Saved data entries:
--------------------

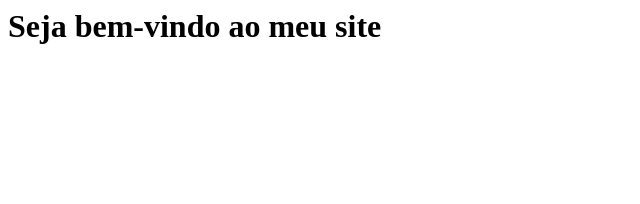
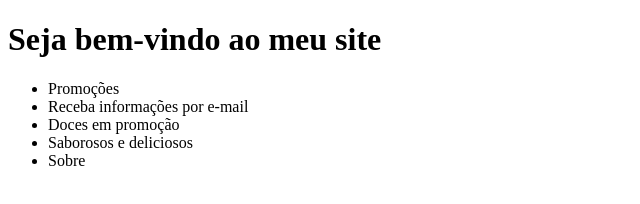
Before and after one commit to Giovannafppp/Giovannafppp.github.io, a plain HTML site: page index.html in a window 1280 px wide. Shown: the whole page, without its empty margins (0-640 px from the left). Drawn offline with Linux system fonts and the light colour scheme.

Commit message:
Criei  página  inicial
Foi mara

```diff
--- a/index.html
+++ b/index.html
@@ -1,8 +1,17 @@
+<!DOCTYPE html>
 <html>
     <head>
         <title> Meu Site legal </title>
+        <meta charset="utf-8">
     </head>
     <body>
         <h1>Seja bem-vindo ao meu site</h1>
+    <ul>
+        <li>Promoções</li>
+        <li>Receba informações por e-mail</li>
+        <li>Doces em promoção</li>
+        <li>Saborosos e deliciosos</li>
+        <li>Sobre</li>
+    </ul>
     </body>
 </html>
```
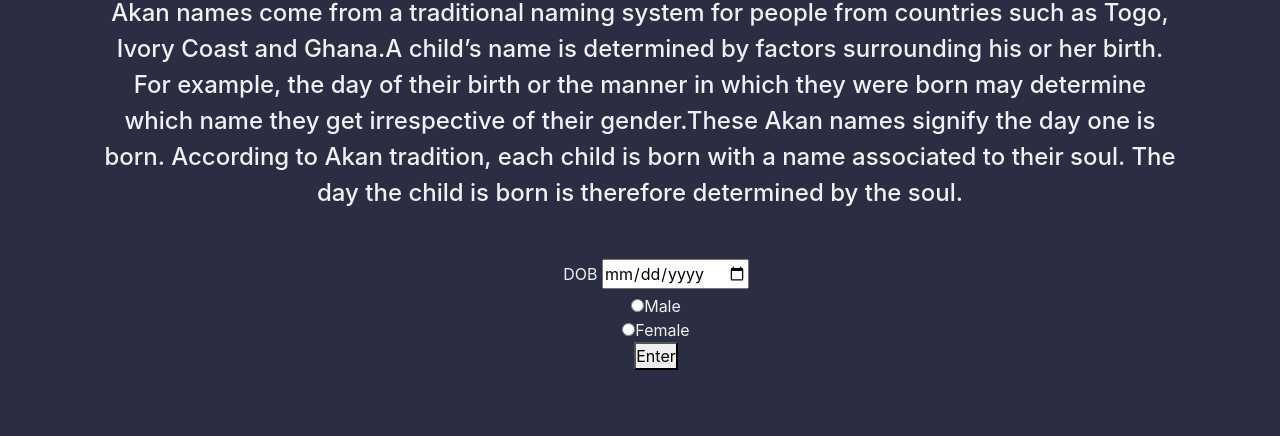
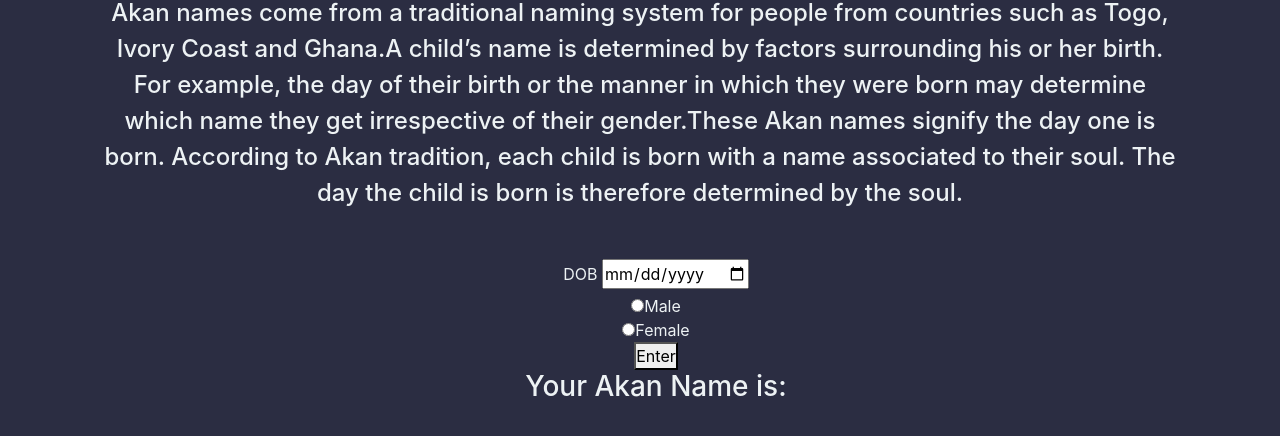
Before and after one commit to gatotoadrian/AkanNames, a plain HTML site: page index.html in a window 1280 px wide. Shown: the part 178-614 px from the top of the page. Drawn offline with nearby package versions, Linux system fonts and the light colour scheme.

```diff
--- a/index.html
+++ b/index.html
@@ -34,7 +34,7 @@
                     </div>
                 </form>
                 <div>
-                    <h3 id="output"></h3>
+                    <h3 >Your Akan Name is: <span id="output"></span></h3>
                 </div>
             </div>
         </div>
```
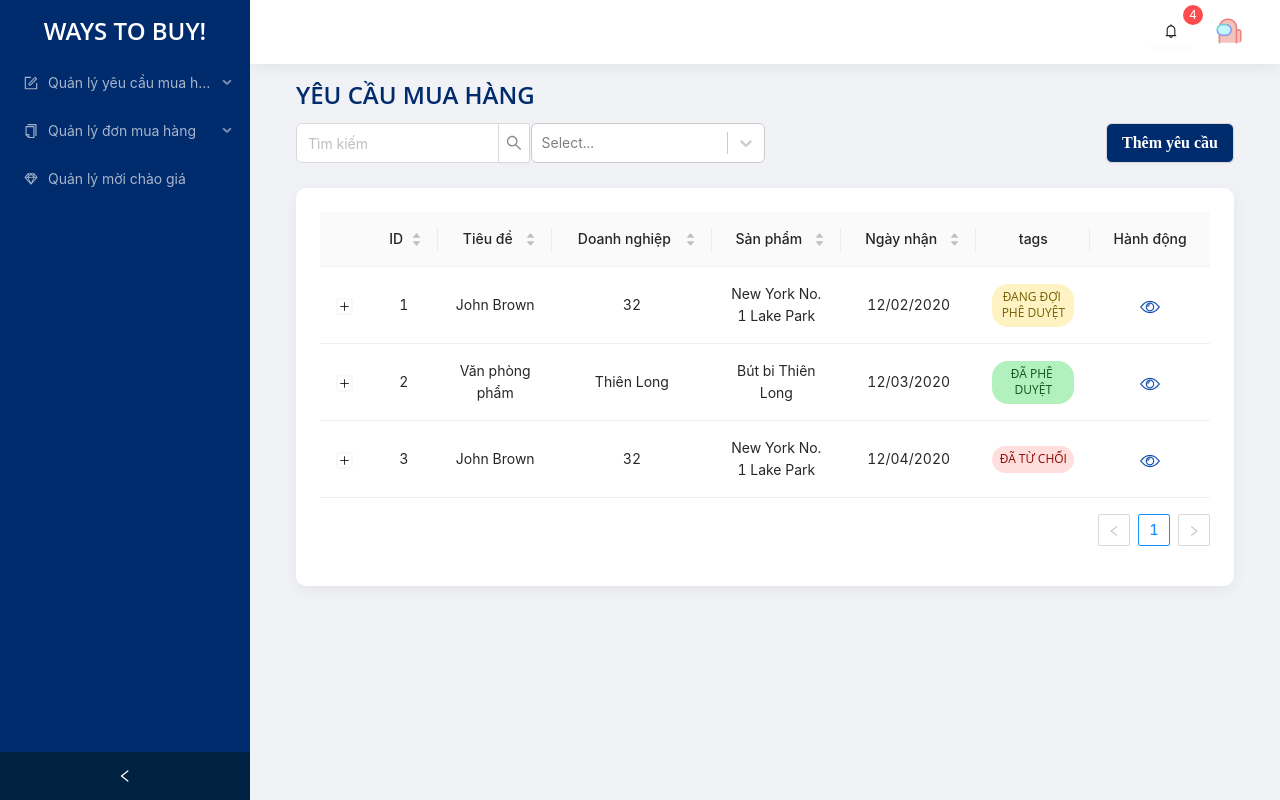
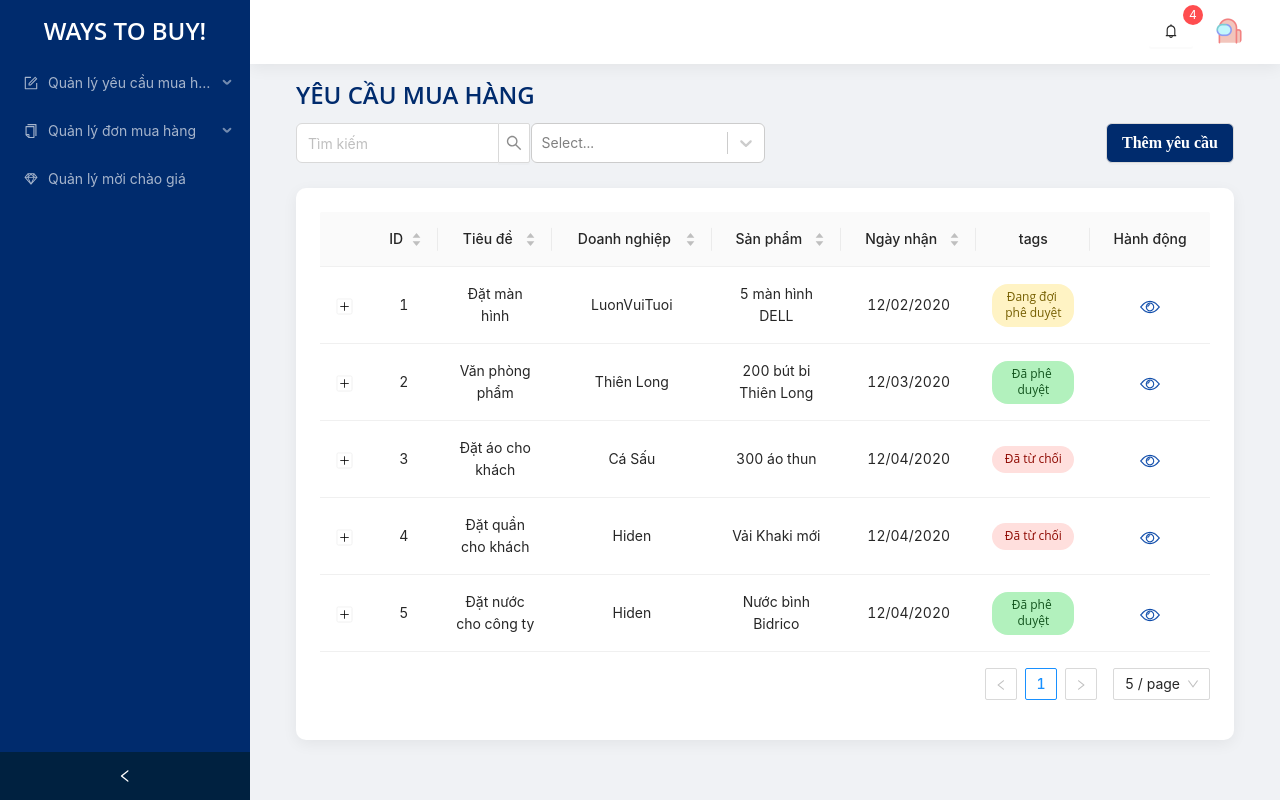
Before and after one commit to nhantruc03/gtnm, a React (Create React App) app: page /yeucauphongban in a window 1280 px wide. Built offline with nearby package versions, Linux system fonts and the light colour scheme.

Commit message:
update :)))

```diff
--- a/src/App.css
+++ b/src/App.css
@@ -216,7 +216,6 @@ td.ant-table-cell {
 
 td.ant-table-cell.sub {
   vertical-align: baseline;
-
 }
 
 .ant-table.sub-table {
@@ -250,7 +249,9 @@ label.ant-form-item-required {
   line-height: 140%;
   color: #333333;
 }
-
+.ant-form-item {
+  margin-bottom: 0 !important;
+}
 label {
   font-family: Open Sans !important;
   font-style: normal !important;
--- a/src/component/DonMuaHang/chotao.js
+++ b/src/component/DonMuaHang/chotao.js
@@ -74,7 +74,7 @@ class chotao extends Component {
                 }
                 return (
                   <Tag className={`${color}`} key={tag}>
-                    {tag.toUpperCase()}
+                    {tag}
                   </Tag>
                 );
               })}
@@ -134,7 +134,7 @@ class chotao extends Component {
                 }
                 return (
                   <Tag className={`${color}`} key={tag}>
-                    {tag.toUpperCase()}
+                    {tag}
                   </Tag>
                 );
               })}
--- a/src/component/YeuCauMuaHang/phongban/YeuCauPhongBan.js
+++ b/src/component/YeuCauMuaHang/phongban/YeuCauPhongBan.js
@@ -1,5 +1,5 @@
 import React, { Component } from "react";
-import { Form, Button, Table, Tag, Row, Col, Modal } from "antd";
+import { Form, Button, Table, Tag, Row, Col, Modal, Tooltip } from "antd";
 import { Content } from "antd/lib/layout/layout";
 import Title from "antd/lib/typography/Title";
 import Search from "../../search";
@@ -75,7 +75,7 @@ class YeuCauPhongBan extends Component {
                 }
                 return (
                   <Tag className={`${color}`} key={tag}>
-                    {tag.toUpperCase()}
+                    {tag}
                   </Tag>
                 );
               })}
@@ -131,7 +131,7 @@ class YeuCauPhongBan extends Component {
                 }
                 return (
                   <Tag className={`${color}`} key={tag}>
-                    {tag.toUpperCase()}
+                    {tag}
                   </Tag>
                 );
               })}
@@ -143,9 +143,11 @@ class YeuCauPhongBan extends Component {
           dataIndex: "",
           key: "x",
           render: () => (
-            <a href="/#">
-              <img src="./edit.svg" alt="" />
-            </a>
+            <Tooltip title="Xem chi tiết">
+              <a href="/#">
+                <img src="./edit.svg" alt="" />
+              </a>
+            </Tooltip>
           ),
         },
       ],
@@ -351,6 +353,11 @@ class YeuCauPhongBan extends Component {
             onChange={this.handleChange}
             expandRowByClick={true}
             columns={this.state.columns}
+            pagination={{
+              defaultPageSize: 5,
+              showSizeChanger: true,
+              pageSizeOptions: ["10", "20", "30"],
+            }}
             expandable={{
               expandedRowRender: (record) => (
                 <Subtable columns={this.state.sub_columns} data={record} />
@@ -358,7 +365,7 @@ class YeuCauPhongBan extends Component {
               rowExpandable: (record) => record.name !== "Not Expandable",
             }}
             dataSource={this.state.SearchData}
-          // setModal2Visible ={(a,b)=>this.setModal2Visible(a,b)}
+            // setModal2Visible ={(a,b)=>this.setModal2Visible(a,b)}
           />
         </div>
 
--- a/src/reducer/donmuahang.js
+++ b/src/reducer/donmuahang.js
@@ -1,32 +1,31 @@
-import * as types from '../constants/ActionType';
-
+import * as types from "../constants/ActionType";
 
 // var data = JSON.parse(localStorage.getItem('CART'));
 var data = [
   {
     ID: 1,
     chitiet: "1000 cái",
-        dongia: 10000,
+    dongia: "10.000 VNĐ",
     donvitinh: "cái",
     emailncc: "example@gmail.com",
     key: 1,
-        ngaynhanhang: '03/12/2020',
-        ngaythanhtoan: '03/12/2020',
+    ngaynhanhang: "03/12/2020",
+    ngaythanhtoan: "03/12/2020",
     nguoidaidien: "Nguyễn Văn A",
     nguoiphutrach: "Phạm Quang Nhân",
     sdtncc: 123445,
     soluong: 1000,
     tags: ["Đã phê duyệt"],
-        tennhacungcap: "123",
+    tennhacungcap: "Công ty Thiên Long",
     tensanpham: "Bút dạ lông Thiên Long",
     tieude: "Văn phòng phẩm",
     tinhtrang: 2,
-        tongtien: 10000000,
+    tongtien: "10.000.000 VNĐ",
   },
   {
     ID: 2,
     chitiet: "900 cái",
-        dongia: 9000,
+    dongia: "3.000 VNĐ",
     donvitinh: "cái",
     emailncc: "example@gmail.com",
     key: 2,
@@ -37,13 +36,72 @@ var data = [
     sdtncc: 123445,
     soluong: 900,
     tags: ["Đã phê duyệt"],
-        tennhacungcap: "123",
+    tennhacungcap: "Công ty Thiên Long",
     tensanpham: "Bút bi Thiên Long",
     tieude: "Văn phòng phẩm",
     tinhtrang: 3,
-        tongtien: 8100000,
+    tongtien: "8.100.000 VNĐ",
   },
-
+  {
+    ID: 3,
+    chitiet: "4 cái",
+    dongia: "4.000.000 VNĐ",
+    donvitinh: "cái",
+    emailncc: "example@gmail.com",
+    key: 3,
+    ngaynhanhang: "12/3/2020",
+    ngaythanhtoan: "12/25/2020",
+    nguoidaidien: "Nguyễn Văn A",
+    nguoiphutrach: "Phạm Quang Nhân",
+    sdtncc: 123445,
+    soluong: 4,
+    tags: ["Đã phê duyệt"],
+    tennhacungcap: "GEAR VN",
+    tensanpham: "Màn hình DELL h214",
+    tieude: "Văn phòng phẩm",
+    tinhtrang: 3,
+    tongtien: "16.000.000 VNĐ",
+  },
+  {
+    ID: 4,
+    chitiet: "500 tạ",
+    dongia: "4.000 VNĐ",
+    donvitinh: "Tạ",
+    emailncc: "example@gmail.com",
+    key: 4,
+    ngaynhanhang: "12/3/2020",
+    ngaythanhtoan: "12/25/2020",
+    nguoidaidien: "Nguyễn Văn A",
+    nguoiphutrach: "Phạm Quang Nhân",
+    sdtncc: 123445,
+    soluong: 500,
+    tags: ["Đã phê duyệt"],
+    tennhacungcap: "HIDEN",
+    tensanpham: "Vải cotton",
+    tieude: "Văn phòng phẩm",
+    tinhtrang: 3,
+    tongtien: "30.000.000 VNĐ",
+  },
+  {
+    ID: 5,
+    chitiet: "500 tạ",
+    dongia: "4.000 VNĐ",
+    donvitinh: "Tạ",
+    emailncc: "example@gmail.com",
+    key: 5,
+    ngaynhanhang: "12/3/2020",
+    ngaythanhtoan: "12/25/2020",
+    nguoidaidien: "Nguyễn Văn A",
+    nguoiphutrach: "Phạm Quang Nhân",
+    sdtncc: 123445,
+    soluong: 500,
+    tags: ["Đã phê duyệt"],
+    tennhacungcap: "HIDEN",
+    tensanpham: "Vải khaki",
+    tieude: "Văn phòng phẩm",
+    tinhtrang: 2,
+    tongtien: "30.000.000 VNĐ",
+  },
 ];
 
 var inittialState = data ? data : [];
@@ -52,21 +110,19 @@ const DONMUAHANG = (state = inittialState, action) => {
   switch (action.type) {
     case types.ADD_DONMUAHANG:
       var newId = findMaxId(state);
-            DMH = { ...DMH, key: newId, ID: newId, tags: ['Đang đợi phê duyệt'] }
-            state.push(
-                DMH
-            )
+      DMH = { ...DMH, key: newId, ID: newId, tags: ["Đang đợi phê duyệt"] };
+      state.push(DMH);
       return [...state];
-        default: return [...state];
+    default:
+      return [...state];
   }
-}
+};
 
 var findMaxId = (cart) => {
   if (cart.length > 0) {
     return cart.length + 1;
-    }
-    else {
+  } else {
     return 0;
   }
-}
+};
 export default DONMUAHANG;
--- a/src/reducer/yeucaumuahang_phongban.js
+++ b/src/reducer/yeucaumuahang_phongban.js
@@ -1,4 +1,4 @@
-import * as types from '../constants/ActionType';
+import * as types from "../constants/ActionType";
 // var data = JSON.parse(localStorage.getItem('CART'));
 
 // var data = [];
@@ -7,63 +7,103 @@ var data = [
   {
     key: 1,
     ID: 1,
-        tieude: 'John Brown',
-        tendoanhnghiep: 32,
-        tensanpham: 'New York No. 1 Lake Park',
-        ngaynhanhang: '12/02/2020',
-        tags: ['Đang đợi phê duyệt'],
-        tennguoidaidien: 'Nguyen Van A',
-        email: 'example@gmail.com',
-        chitiet: '1000 tấn',
-        ngaytao: '12/03/2020',
-        dondathang: ['link_1', 'link_2'],
-        mota: 'ABC',
-        sdt: '01231203',
-        soluong: '1000',
-        donvitinh: 'cái',
+    tieude: "Đặt màn hình",
+    tendoanhnghiep: "LuonVuiTuoi",
+    tensanpham: "5 màn hình DELL",
+    ngaynhanhang: "12/02/2020",
+    tags: ["Đang đợi phê duyệt"],
+    tennguoidaidien: "Nguyen Van A",
+    email: "example@gmail.com",
+    chitiet: "1000 tấn",
+    ngaytao: "12/03/2020",
+    dondathang: ["Yeucau.pdf", "Chitiet.pdf"],
+    mota: "ABC",
+    sdt: "01231203",
+    soluong: "1000",
+    donvitinh: "cái",
     dataodonhang: false,
-        ghichu:''
+    ghichu: "Màn hình DELL h1234 ",
   },
   {
     key: 2,
     ID: 2,
-        tieude: 'Văn phòng phẩm',
-        tendoanhnghiep: 'Thiên Long',
-        tensanpham: 'Bút bi Thiên Long',
-        ngaynhanhang: '12/03/2020',
-        tags: ['Đã phê duyệt'],
-        tennguoidaidien: 'Nguyen Van A',
-        email: 'example@gmail.com',
-        chitiet: '1000 cái',
-        ngaytao: '12/03/2020',
-        dondathang: ['link_1', 'link_2'],
+    tieude: "Văn phòng phẩm",
+    tendoanhnghiep: "Thiên Long",
+    tensanpham: "200 bút bi Thiên Long",
+    ngaynhanhang: "12/03/2020",
+    tags: ["Đã phê duyệt"],
+    tennguoidaidien: "Nguyen Van A",
+    email: "example@gmail.com",
+    chitiet: "1000 cái",
+    ngaytao: "12/03/2020",
+    dondathang: ["link_1", "link_2"],
     tinhtrang: 0,
-        mota: 'ABC',
-        sdt: '01231203',
+    mota: "ABC",
+    sdt: "01231203",
     soluong: 1000,
-        donvitinh: 'cái',
+    donvitinh: "cái",
     dataodonhang: false,
-        ghichu:''
+    ghichu: "Đóng hợp gửi phòng nhân sự",
   },
   {
     key: 3,
     ID: 3,
-        tieude: 'John Brown',
-        tendoanhnghiep: 32,
-        tensanpham: 'New York No. 1 Lake Park',
-        ngaynhanhang: '12/04/2020',
-        tags: ['Đã từ chối'],
-        tennguoidaidien: 'Nguyen Van A',
-        email: 'example@gmail.com',
-        chitiet: '1000 tấn',
-        ngaytao: '12/04/2020',
-        dondathang: ['link_1', 'link_2'],
-        mota: 'ABC',
-        sdt: '01231203',
-        soluong: '1000',
-        donvitinh: 'cái',
+    tieude: "Đặt áo cho khách",
+    tendoanhnghiep: "Cá Sấu",
+    tensanpham: "300 áo thun",
+    ngaynhanhang: "12/04/2020",
+    tags: ["Đã từ chối"],
+    tennguoidaidien: "Nguyen Van A",
+    email: "example@gmail.com",
+    chitiet: "1000 tấn",
+    ngaytao: "12/04/2020",
+    dondathang: ["link_1", "link_2"],
+    mota: "ABC",
+    sdt: "01231203",
+    soluong: "1000",
+    donvitinh: "cái",
     dataodonhang: false,
-        ghichu:''
+    ghichu: "Chất liệu nỉ, không có đường chỉ hư",
+  },
+  {
+    key: 4,
+    ID: 4,
+    tieude: "Đặt quần cho khách",
+    tendoanhnghiep: "Hiden",
+    tensanpham: "Vải Khaki mới",
+    ngaynhanhang: "12/04/2020",
+    tags: ["Đã từ chối"],
+    tennguoidaidien: "Nguyen Van B",
+    email: "example@gmail.com",
+    chitiet: "100 tấn",
+    ngaytao: "12/04/2020",
+    dondathang: ["link_1", "link_2"],
+    mota: "ABC",
+    sdt: "01231203",
+    soluong: "1000",
+    donvitinh: "cái",
+    dataodonhang: false,
+    ghichu: "Quần khaki",
+  },
+  {
+    key: 5,
+    ID: 5,
+    tieude: "Đặt nước cho công ty",
+    tendoanhnghiep: "Hiden",
+    tensanpham: "Nước bình Bidrico",
+    ngaynhanhang: "12/04/2020",
+    tags: ["Đã phê duyệt"],
+    tennguoidaidien: "Nguyen Van B",
+    email: "example@gmail.com",
+    chitiet: "200 bình",
+    ngaytao: "12/04/2020",
+    dondathang: ["link_1", "link_2"],
+    mota: "ABC",
+    sdt: "01231203",
+    soluong: "1000",
+    donvitinh: "cái",
+    dataodonhang: false,
+    ghichu: "Nước chia 2 loại bình úp và bình xuôi",
   },
 ];
 
@@ -73,30 +113,28 @@ const YCMH_PHONGBAN = (state = inittialState, action) => {
   switch (action.type) {
     case types.ADD_YCMH_PHONGBAN:
       var newId = findMaxId(state);
-            YCMH = { ...YCMH, key: newId, ID: newId, tags: ['Đang đợi phê duyệt'] }
-            state.push(
-                YCMH
-            )
+      YCMH = { ...YCMH, key: newId, ID: newId, tags: ["Đang đợi phê duyệt"] };
+      state.push(YCMH);
       return [...state];
     case types.EDIT_DATAODONMUAHANG:
-            state.forEach(e => {
-                console.log(YCMH)
+      state.forEach((e) => {
+        console.log(YCMH);
         if (Number(e.ID) === Number(YCMH)) {
-                    e.dataodonhang = true
+          e.dataodonhang = true;
         }
-            })
-            console.log(state)
+      });
+      console.log(state);
       return [...state];
-        default: return [...state];
+    default:
+      return [...state];
   }
-}
+};
 
 var findMaxId = (cart) => {
   if (cart.length > 0) {
     return cart.length + 1;
-    }
-    else {
+  } else {
     return 0;
   }
-}
+};
 export default YCMH_PHONGBAN;
```
Also changed, not shown: 2 other files (tests, documents, lock files or other folders). Lines whose indentation alone changed are shown as unchanged.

--------------------

In the records, which lines mention the word "html"? Copy those lines.

[Exercise response]
Before and after one commit to Giovannafppp/Giovannafppp.github.io, a plain HTML site: page index.html in a window 1280 px wide. Shown: the whole page, without its empty margins (0-640 px from the left). Drawn offline with Linux system fonts and the light colour scheme.
--- a/index.html
+++ b/index.html
+<!DOCTYPE html>
 <html>
 </html>
Before and after one commit to gatotoadrian/AkanNames, a plain HTML site: page index.html in a window 1280 px wide. Shown: the part 178-614 px from the top of the page. Drawn offline with nearby package versions, Linux system fonts and the light colour scheme.
--- a/index.html
+++ b/index.html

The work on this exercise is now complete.